In Egypt, the government directly hires reporters and controls the news. This week, they kicked eight female reporters off TV because they're "too fat."
As reported by the BBC, the broadcasters were given one month to lose weight and achieve an "appropriate appearance." Obviously TV presenters all over the world are hired based on their appearance, but damn, what do the male anchors in Egypt look like?
You're probably thinking there's a bunch of men smoking cigars in the boardroom and throwing around words like "cankles." But surprisingly, the decision was actually approved by a woman named Safaa Hegazy, who is a former state TV anchor herself and the current director of the Egyptian Radio and Television Union (ERTU). Clearly, she drank the sugar-free Kool-Aid.
Apparently, the women have been given one month to slim down before they can appear on air again, which seems more like an insult than a serious effort to get these women to lose weight. Are they asking them to crash diet or just spend a month thinking about how fat they are?
Critics cite that not only does this move goes against their constitution, it contributes to the commodification of women and, even worse, is "a form of violence against women."

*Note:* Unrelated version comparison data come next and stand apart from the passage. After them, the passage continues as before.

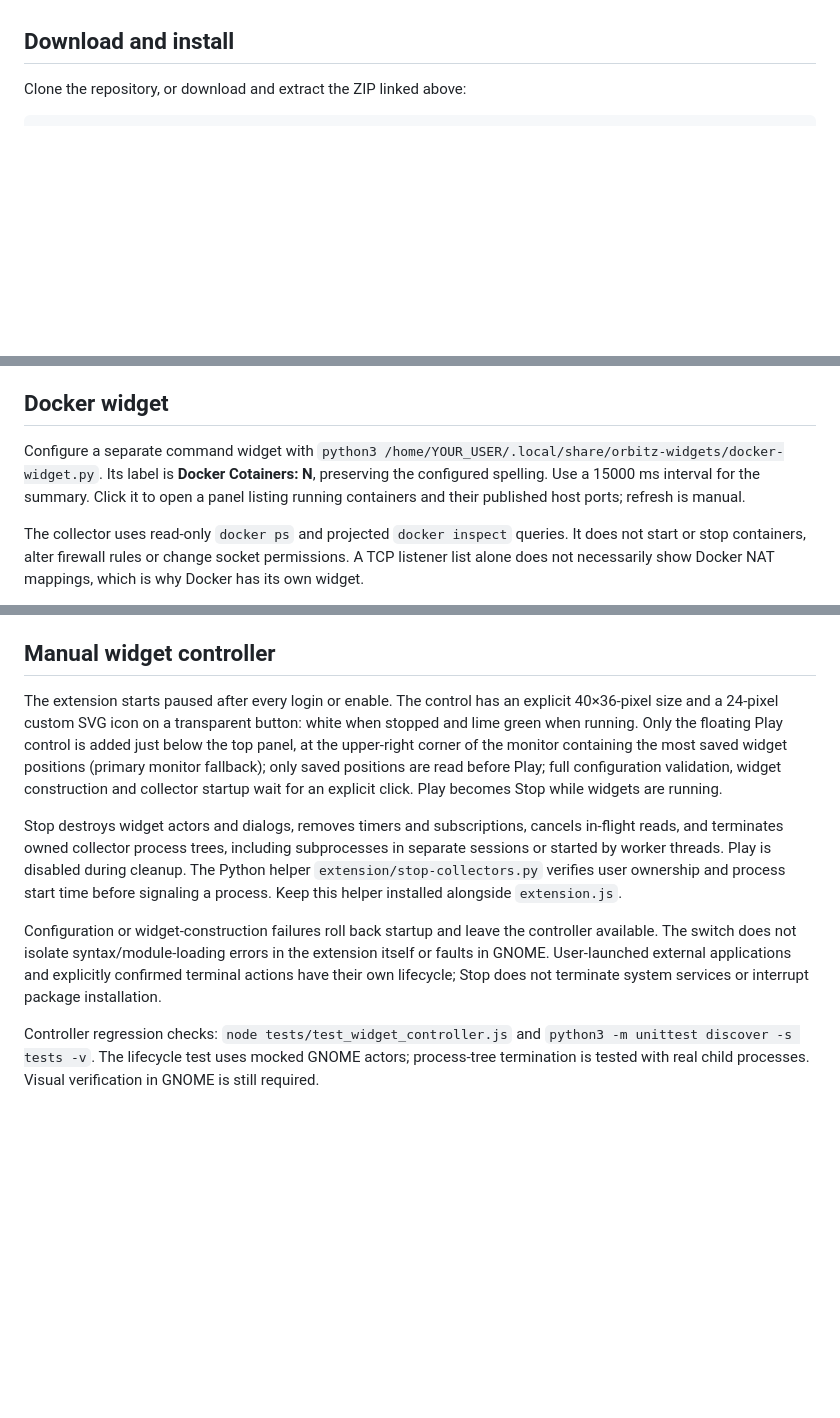
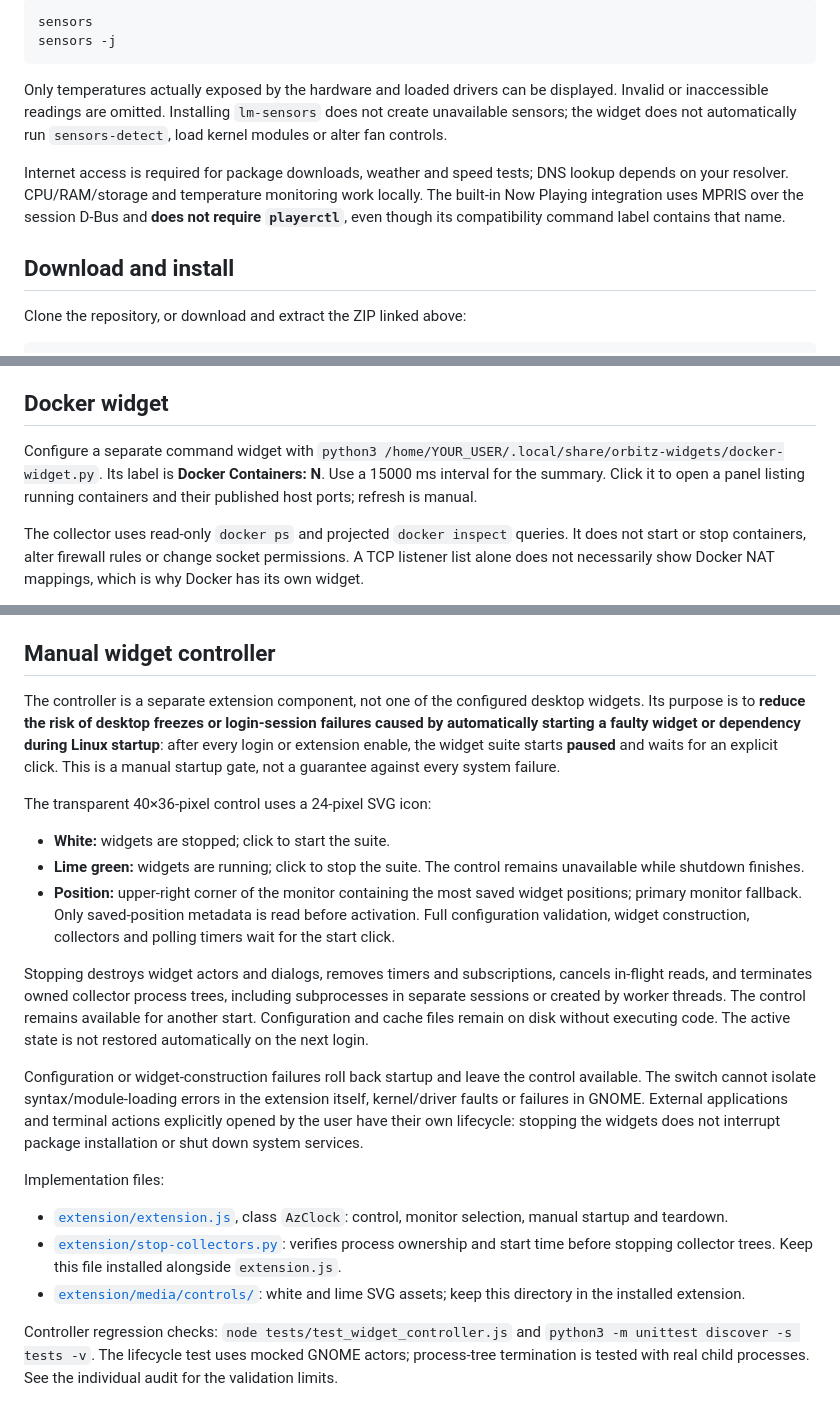
Before and after one commit to orbitzone/orbitz-widgets-for-gnome, a Markdown page: README.md, 3 parts joined by grey strips. Rendered like a GitHub page; blank space fills up the shorter version.

````diff
--- a/README.md
+++ b/README.md
@@ -158,3 +192,11 @@ Internet access is required for package downloads, weather and speed tests; DNS
+```bash
+sensors
+sensors -j
+```
+
+Only temperatures actually exposed by the hardware and loaded drivers can be displayed. Invalid or inaccessible readings are omitted. Installing `lm-sensors` does not create unavailable sensors; the widget does not automatically run `sensors-detect`, load kernel modules or alter fan controls.
+
+Internet access is required for package downloads, weather and speed tests; DNS lookup depends on your resolver. CPU/RAM/storage and temperature monitoring work locally. The built-in Now Playing integration uses MPRIS over the session D-Bus and **does not require `playerctl`**, even though its compatibility command label contains that name.
 
 ## Download and install
 
@@ -292,7 +334,7 @@ Package names were checked against Ubuntu 22.04 sources and the development mach
 
 ## Docker widget
 
-Configure a separate command widget with `python3 /home/YOUR_USER/.local/share/orbitz-widgets/docker-widget.py`. Its label is **Docker Cotainers: N**, preserving the configured spelling. Use a 15000 ms interval for the summary. Click it to open a panel listing running containers and their published host ports; refresh is manual.
+Configure a separate command widget with `python3 /home/YOUR_USER/.local/share/orbitz-widgets/docker-widget.py`. Its label is **Docker Containers: N**. Use a 15000 ms interval for the summary. Click it to open a panel listing running containers and their published host ports; refresh is manual.
 
 The collector uses read-only `docker ps` and projected `docker inspect` queries. It does not start or stop containers, alter firewall rules or change socket permissions. A TCP listener list alone does not necessarily show Docker NAT mappings, which is why Docker has its own widget.
 
@@ -383,10 +425,22 @@ Run `python3 -m unittest discover -s tests -v` and `node tests/test_temperature_
 
 ## Manual widget controller
 
-The extension starts paused after every login or enable. The control has an explicit 40×36-pixel size and a 24-pixel custom SVG icon on a transparent button: white when stopped and lime green when running. Only the floating Play control is added just below the top panel, at the upper-right corner of the monitor containing the most saved widget positions (primary monitor fallback); only saved positions are read before Play; full configuration validation, widget construction and collector startup wait for an explicit click. Play becomes Stop while widgets are running.
+The controller is a separate extension component, not one of the configured desktop widgets. Its purpose is to **reduce the risk of desktop freezes or login-session failures caused by automatically starting a faulty widget or dependency during Linux startup**: after every login or extension enable, the widget suite starts **paused** and waits for an explicit click. This is a manual startup gate, not a guarantee against every system failure.
 
-Stop destroys widget actors and dialogs, removes timers and subscriptions, cancels in-flight reads, and terminates owned collector process trees, including subprocesses in separate sessions or started by worker threads. Play is disabled during cleanup. The Python helper `extension/stop-collectors.py` verifies user ownership and process start time before signaling a process. Keep this helper installed alongside `extension.js`.
+The transparent 40×36-pixel control uses a 24-pixel SVG icon:
 
-Configuration or widget-construction failures roll back startup and leave the controller available. The switch does not isolate syntax/module-loading errors in the extension itself or faults in GNOME. User-launched external applications and explicitly confirmed terminal actions have their own lifecycle; Stop does not terminate system services or interrupt package installation.
+- **White:** widgets are stopped; click to start the suite.
+- **Lime green:** widgets are running; click to stop the suite. The control remains unavailable while shutdown finishes.
+- **Position:** upper-right corner of the monitor containing the most saved widget positions; primary monitor fallback. Only saved-position metadata is read before activation. Full configuration validation, widget construction, collectors and polling timers wait for the start click.
 
-Controller regression checks: `node tests/test_widget_controller.js` and `python3 -m unittest discover -s tests -v`. The lifecycle test uses mocked GNOME actors; process-tree termination is tested with real child processes. Visual verification in GNOME is still required.
+Stopping destroys widget actors and dialogs, removes timers and subscriptions, cancels in-flight reads, and terminates owned collector process trees, including subprocesses in separate sessions or created by worker threads. The control remains available for another start. Configuration and cache files remain on disk without executing code. The active state is not restored automatically on the next login.
+
+Configuration or widget-construction failures roll back startup and leave the control available. The switch cannot isolate syntax/module-loading errors in the extension itself, kernel/driver faults or failures in GNOME. External applications and terminal actions explicitly opened by the user have their own lifecycle: stopping the widgets does not interrupt package installation or shut down system services.
+
+Implementation files:
+
+- [`extension/extension.js`](extension/extension.js), class `AzClock`: control, monitor selection, manual startup and teardown.
+- [`extension/stop-collectors.py`](extension/stop-collectors.py): verifies process ownership and start time before stopping collector trees. Keep this file installed alongside `extension.js`.
+- [`extension/media/controls/`](extension/media/controls/): white and lime SVG assets; keep this directory in the installed extension.
+
+Controller regression checks: `node tests/test_widget_controller.js` and `python3 -m unittest discover -s tests -v`. The lifecycle test uses mocked GNOME actors; process-tree termination is tested with real child processes. See the individual audit for the validation limits.
````
Also changed, not shown: other parts of README.md (+40 -6 lines).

Despite being given the month off with pay, the broadcasters are justifiably pissed. Beyond being reduced to their body size, they've been humiliatingly singled out by name. One broadcaster, Khadija Khattab, asked viewers to watch her most recent appearance presenting news on Egypt's Channel 2 to decide for themselves if she is really "fat."
Brave, brave soul.